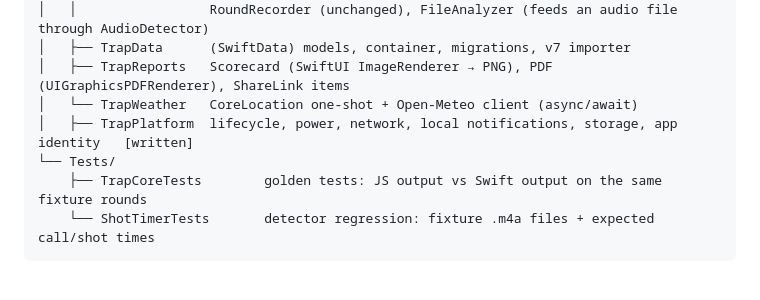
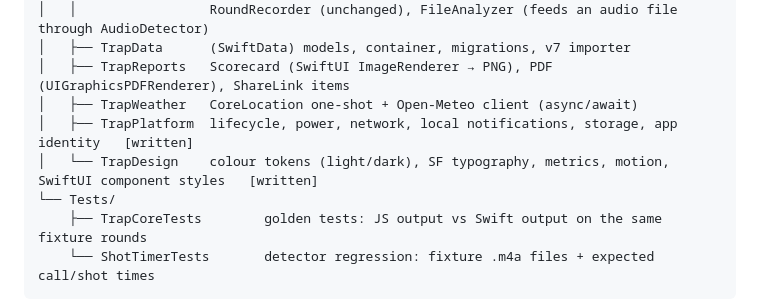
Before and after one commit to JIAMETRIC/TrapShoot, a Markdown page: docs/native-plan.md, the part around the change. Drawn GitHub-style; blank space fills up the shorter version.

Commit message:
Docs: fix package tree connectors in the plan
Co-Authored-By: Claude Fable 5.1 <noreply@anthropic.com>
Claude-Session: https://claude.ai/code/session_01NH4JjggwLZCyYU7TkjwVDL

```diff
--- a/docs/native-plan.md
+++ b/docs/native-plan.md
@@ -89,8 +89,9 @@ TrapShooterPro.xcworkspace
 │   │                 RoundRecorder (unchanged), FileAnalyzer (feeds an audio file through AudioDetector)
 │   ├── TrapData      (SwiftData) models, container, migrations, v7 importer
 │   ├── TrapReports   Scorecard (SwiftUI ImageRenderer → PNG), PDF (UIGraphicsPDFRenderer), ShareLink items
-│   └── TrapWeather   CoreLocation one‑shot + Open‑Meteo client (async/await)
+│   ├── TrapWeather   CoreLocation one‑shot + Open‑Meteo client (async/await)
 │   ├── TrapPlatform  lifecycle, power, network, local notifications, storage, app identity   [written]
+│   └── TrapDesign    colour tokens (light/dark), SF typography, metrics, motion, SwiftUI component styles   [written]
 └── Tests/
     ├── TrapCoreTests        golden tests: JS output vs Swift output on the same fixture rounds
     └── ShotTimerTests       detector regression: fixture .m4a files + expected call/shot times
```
──────
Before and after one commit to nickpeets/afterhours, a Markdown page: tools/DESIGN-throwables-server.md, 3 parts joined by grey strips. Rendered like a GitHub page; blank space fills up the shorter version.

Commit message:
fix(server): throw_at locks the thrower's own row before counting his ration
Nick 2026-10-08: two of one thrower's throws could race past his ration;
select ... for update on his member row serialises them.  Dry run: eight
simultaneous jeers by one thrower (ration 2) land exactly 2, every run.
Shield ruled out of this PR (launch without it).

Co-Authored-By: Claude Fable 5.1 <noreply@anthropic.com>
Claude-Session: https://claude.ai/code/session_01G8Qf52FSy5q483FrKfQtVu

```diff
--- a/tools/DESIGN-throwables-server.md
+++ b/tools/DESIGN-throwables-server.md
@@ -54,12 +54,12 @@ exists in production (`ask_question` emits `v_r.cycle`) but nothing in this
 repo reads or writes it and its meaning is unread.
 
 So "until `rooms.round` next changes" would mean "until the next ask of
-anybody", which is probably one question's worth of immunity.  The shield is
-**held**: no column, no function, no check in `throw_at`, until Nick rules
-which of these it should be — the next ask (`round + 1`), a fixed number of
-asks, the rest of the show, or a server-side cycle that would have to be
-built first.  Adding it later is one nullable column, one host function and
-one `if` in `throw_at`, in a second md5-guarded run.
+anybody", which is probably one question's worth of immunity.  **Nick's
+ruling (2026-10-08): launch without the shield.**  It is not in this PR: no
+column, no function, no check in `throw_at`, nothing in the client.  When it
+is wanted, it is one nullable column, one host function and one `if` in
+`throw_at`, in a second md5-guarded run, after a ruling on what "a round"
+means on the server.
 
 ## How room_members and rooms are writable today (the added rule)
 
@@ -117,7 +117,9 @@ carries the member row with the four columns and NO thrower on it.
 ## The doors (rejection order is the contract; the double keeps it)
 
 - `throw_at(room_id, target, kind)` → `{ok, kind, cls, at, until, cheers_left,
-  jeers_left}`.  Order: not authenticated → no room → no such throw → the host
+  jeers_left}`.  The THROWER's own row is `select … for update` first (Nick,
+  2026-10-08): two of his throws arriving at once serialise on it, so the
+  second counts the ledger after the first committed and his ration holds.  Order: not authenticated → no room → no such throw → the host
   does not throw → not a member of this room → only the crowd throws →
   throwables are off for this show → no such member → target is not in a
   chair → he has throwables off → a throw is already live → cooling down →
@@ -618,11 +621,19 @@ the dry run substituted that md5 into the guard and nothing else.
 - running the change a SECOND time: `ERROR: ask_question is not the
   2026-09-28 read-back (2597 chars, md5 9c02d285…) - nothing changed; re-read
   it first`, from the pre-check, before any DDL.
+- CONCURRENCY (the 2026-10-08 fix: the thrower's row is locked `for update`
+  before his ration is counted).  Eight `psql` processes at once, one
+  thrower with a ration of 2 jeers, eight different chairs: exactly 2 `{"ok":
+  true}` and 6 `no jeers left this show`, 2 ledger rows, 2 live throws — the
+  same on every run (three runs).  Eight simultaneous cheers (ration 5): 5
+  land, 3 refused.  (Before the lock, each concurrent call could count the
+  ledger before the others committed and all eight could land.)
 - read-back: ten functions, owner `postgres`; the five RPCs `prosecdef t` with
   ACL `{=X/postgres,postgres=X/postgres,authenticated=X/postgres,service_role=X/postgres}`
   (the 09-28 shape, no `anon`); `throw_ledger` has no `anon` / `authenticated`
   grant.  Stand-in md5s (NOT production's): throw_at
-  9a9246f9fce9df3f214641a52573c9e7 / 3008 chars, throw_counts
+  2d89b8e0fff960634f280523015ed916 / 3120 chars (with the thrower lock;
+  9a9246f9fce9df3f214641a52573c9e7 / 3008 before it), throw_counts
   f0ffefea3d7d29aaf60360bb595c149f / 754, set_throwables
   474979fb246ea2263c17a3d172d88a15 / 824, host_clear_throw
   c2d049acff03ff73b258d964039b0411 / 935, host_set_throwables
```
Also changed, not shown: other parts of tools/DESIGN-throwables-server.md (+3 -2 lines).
──────
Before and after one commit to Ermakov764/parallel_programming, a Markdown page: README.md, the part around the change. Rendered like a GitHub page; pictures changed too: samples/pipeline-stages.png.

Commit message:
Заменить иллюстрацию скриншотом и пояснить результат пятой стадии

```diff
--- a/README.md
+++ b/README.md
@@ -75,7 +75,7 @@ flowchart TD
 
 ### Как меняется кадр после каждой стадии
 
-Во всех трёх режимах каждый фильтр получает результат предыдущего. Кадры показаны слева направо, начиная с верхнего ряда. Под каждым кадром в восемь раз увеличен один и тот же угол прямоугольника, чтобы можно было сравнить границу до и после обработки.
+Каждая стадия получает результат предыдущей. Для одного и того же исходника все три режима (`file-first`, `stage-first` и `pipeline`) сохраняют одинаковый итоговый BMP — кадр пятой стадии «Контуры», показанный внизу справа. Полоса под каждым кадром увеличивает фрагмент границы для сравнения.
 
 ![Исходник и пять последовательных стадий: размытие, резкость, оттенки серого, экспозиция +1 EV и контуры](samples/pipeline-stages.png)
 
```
──────
_Exercise prompt_
Go line by line through the data above and report each one that holds the string "until".

_Exercise output_
 So "until `rooms.round` next changes" would mean "until the next ask of
-**held**: no column, no function, no check in `throw_at`, until Nick rules
 - `throw_at(room_id, target, kind)` → `{ok, kind, cls, at, until, cheers_left,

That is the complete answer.